» **TASK BRIEF**
Make an exact copy of the records, dropping all pictures.
*** DATA SUPPLIED ***
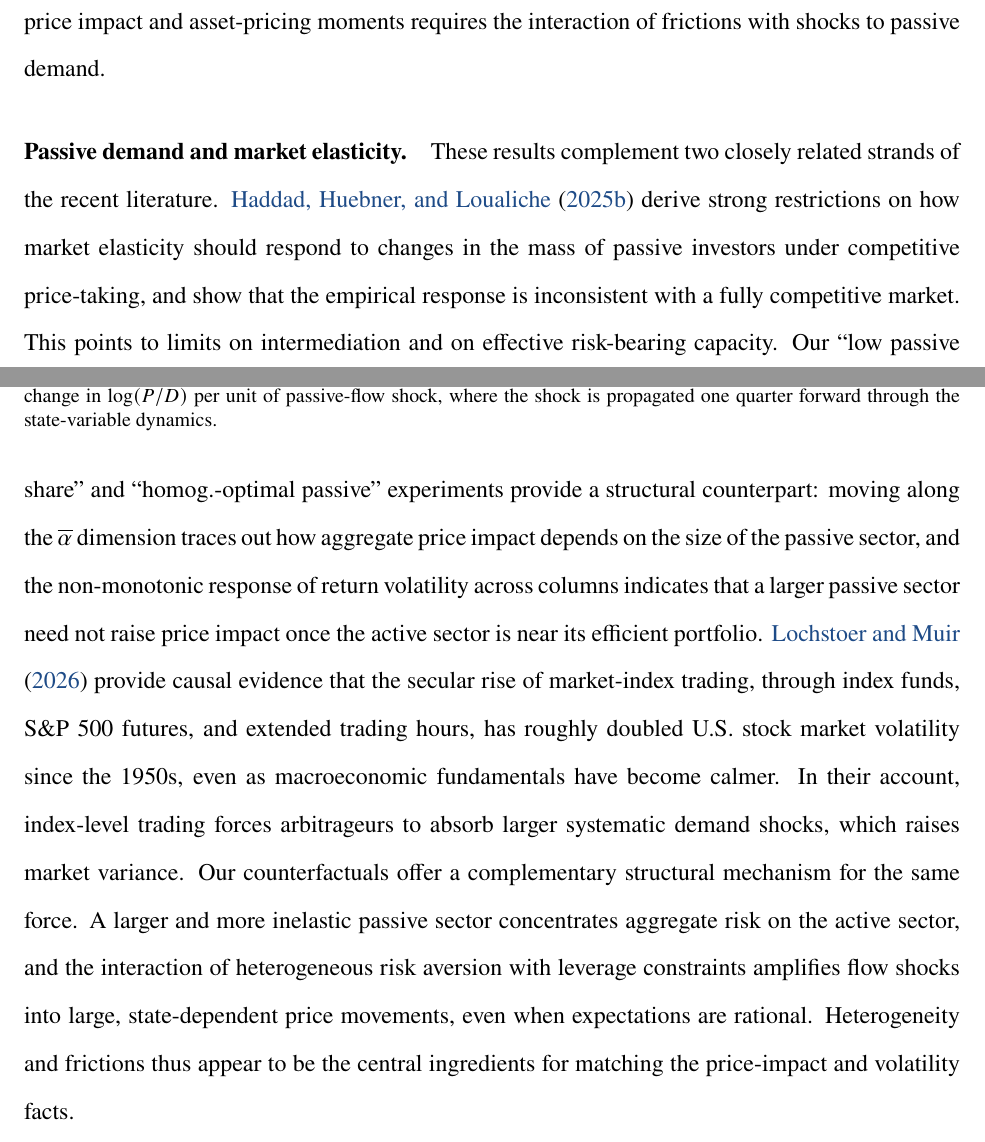
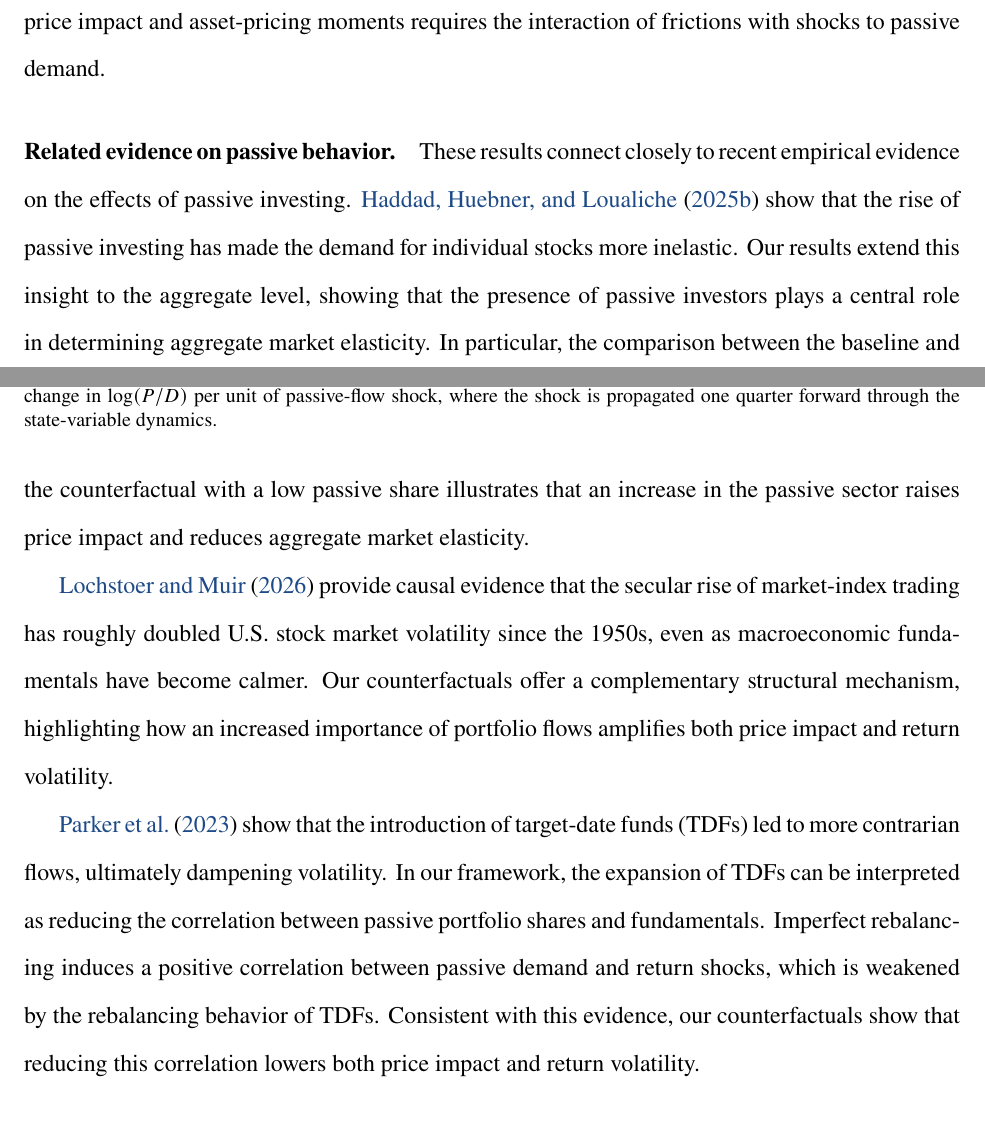
Before and after one commit to dejanirsilva/DissectingAggregateElasticity, a LaTeX paper (paper/DGKLS.tex): two parts of pages 48 and 49 of 96, joined at a grey line, cut so that both start at the same text. Compiled offline with pdfLaTeX.

Commit message:
Update related evidence discussion

```diff
--- a/paper/DGKLS.tex
+++ b/paper/DGKLS.tex
@@ -1675,15 +1675,22 @@ These results highlight that matching both price impact and asset-pricing moment
 
 \end{table}
 
-\paragraph{Passive demand and market elasticity.} These results complement two closely related strands of the recent literature.
-\citet{HHM/2021} derive strong restrictions on how market elasticity should respond to changes in the mass of passive investors under competitive price-taking, and show that the empirical response is inconsistent with a fully competitive market.
-This points to limits on intermediation and on effective risk-bearing capacity.
-Our ``low passive share'' and ``homog.-optimal passive'' experiments provide a structural counterpart: moving along the $\overline{\alpha}$ dimension traces out how aggregate price impact depends on the size of the passive sector, and the non-monotonic response of return volatility across columns indicates that a larger passive sector need not raise price impact once the active sector is near its efficient portfolio.
-\citet{lochstoerMuir2026} provide causal evidence that the secular rise of market-index trading, through index funds, S\&P~500 futures, and extended trading hours, has roughly doubled U.S. stock market volatility since the 1950s, even as macroeconomic fundamentals have become calmer.
-In their account, index-level trading forces arbitrageurs to absorb larger systematic demand shocks, which raises market variance.
-Our counterfactuals offer a complementary structural mechanism for the same force.
-A larger and more inelastic passive sector concentrates aggregate risk on the active sector, and the interaction of heterogeneous risk aversion with leverage constraints amplifies flow shocks into large, state-dependent price movements, even when expectations are rational.
-Heterogeneity and frictions thus appear to be the central ingredients for matching the price-impact and volatility facts.
+\paragraph{Related evidence on passive behavior.}
+These results connect closely to recent empirical evidence on the effects of passive investing.
+\citet{HHM/2021} show that the rise of passive investing has made the demand for individual stocks more inelastic.
+Our results extend this insight to the aggregate level, showing that the presence of passive investors plays a central role in determining aggregate market elasticity.
+In particular, the comparison between the baseline and the counterfactual with a low passive share illustrates that an increase in the passive sector raises price impact and reduces aggregate market elasticity.
+
+\citet{lochstoerMuir2026} provide causal evidence that the secular rise of market-index trading has roughly doubled U.S. stock market volatility since the 1950s, even as macroeconomic fundamentals have become calmer.
+Our counterfactuals offer a complementary structural mechanism, highlighting how an increased importance of portfolio flows amplifies both price impact and return volatility.
+
+\citet{parker2023retail} show that the introduction of target-date funds (TDFs) led to more contrarian flows, ultimately dampening volatility.
+In our framework, the expansion of TDFs can be interpreted as reducing the correlation between passive portfolio shares and fundamentals.
+Imperfect rebalancing induces a positive correlation between passive demand and return shocks, which is weakened by the rebalancing behavior of TDFs.
+Consistent with this evidence, our counterfactuals show that reducing this correlation lowers both price impact and return volatility.
+
+% A larger and more inelastic passive sector concentrates aggregate risk on the active sector, and the interaction of heterogeneous risk aversion with leverage constraints amplifies flow shocks into large, state-dependent price movements, even when expectations are rational.
+% Heterogeneity and frictions thus appear to be the central ingredients for matching the price-impact and volatility facts.
 
 \FloatBarrier
 
```
Also changed, not shown: paper/DGKLS.pdf.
*** End of DATA SUPPLIED ***
» **RESULT OF THE TASK**
Before and after one commit to dejanirsilva/DissectingAggregateElasticity, a LaTeX paper (paper/DGKLS.tex): two parts of pages 48 and 49 of 96, joined at a grey line, cut so that both start at the same text. Compiled offline with pdfLaTeX.

Commit message:
Update related evidence discussion

```diff
--- a/paper/DGKLS.tex
+++ b/paper/DGKLS.tex
@@ -1675,15 +1675,22 @@ These results highlight that matching both price impact and asset-pricing moment
 
 \end{table}
 
-\paragraph{Passive demand and market elasticity.} These results complement two closely related strands of the recent literature.
-\citet{HHM/2021} derive strong restrictions on how market elasticity should respond to changes in the mass of passive investors under competitive price-taking, and show that the empirical response is inconsistent with a fully competitive market.
-This points to limits on intermediation and on effective risk-bearing capacity.
-Our ``low passive share'' and ``homog.-optimal passive'' experiments provide a structural counterpart: moving along the $\overline{\alpha}$ dimension traces out how aggregate price impact depends on the size of the passive sector, and the non-monotonic response of return volatility across columns indicates that a larger passive sector need not raise price impact once the active sector is near its efficient portfolio.
-\citet{lochstoerMuir2026} provide causal evidence that the secular rise of market-index trading, through index funds, S\&P~500 futures, and extended trading hours, has roughly doubled U.S. stock market volatility since the 1950s, even as macroeconomic fundamentals have become calmer.
-In their account, index-level trading forces arbitrageurs to absorb larger systematic demand shocks, which raises market variance.
-Our counterfactuals offer a complementary structural mechanism for the same force.
-A larger and more inelastic passive sector concentrates aggregate risk on the active sector, and the interaction of heterogeneous risk aversion with leverage constraints amplifies flow shocks into large, state-dependent price movements, even when expectations are rational.
-Heterogeneity and frictions thus appear to be the central ingredients for matching the price-impact and volatility facts.
+\paragraph{Related evidence on passive behavior.}
+These results connect closely to recent empirical evidence on the effects of passive investing.
+\citet{HHM/2021} show that the rise of passive investing has made the demand for individual stocks more inelastic.
+Our results extend this insight to the aggregate level, showing that the presence of passive investors plays a central role in determining aggregate market elasticity.
+In particular, the comparison between the baseline and the counterfactual with a low passive share illustrates that an increase in the passive sector raises price impact and reduces aggregate market elasticity.
+
+\citet{lochstoerMuir2026} provide causal evidence that the secular rise of market-index trading has roughly doubled U.S. stock market volatility since the 1950s, even as macroeconomic fundamentals have become calmer.
+Our counterfactuals offer a complementary structural mechanism, highlighting how an increased importance of portfolio flows amplifies both price impact and return volatility.
+
+\citet{parker2023retail} show that the introduction of target-date funds (TDFs) led to more contrarian flows, ultimately dampening volatility.
+In our framework, the expansion of TDFs can be interpreted as reducing the correlation between passive portfolio shares and fundamentals.
+Imperfect rebalancing induces a positive correlation between passive demand and return shocks, which is weakened by the rebalancing behavior of TDFs.
+Consistent with this evidence, our counterfactuals show that reducing this correlation lowers both price impact and return volatility.
+
+% A larger and more inelastic passive sector concentrates aggregate risk on the active sector, and the interaction of heterogeneous risk aversion with leverage constraints amplifies flow shocks into large, state-dependent price movements, even when expectations are rational.
+% Heterogeneity and frictions thus appear to be the central ingredients for matching the price-impact and volatility facts.
 
 \FloatBarrier
 
```
Also changed, not shown: paper/DGKLS.pdf.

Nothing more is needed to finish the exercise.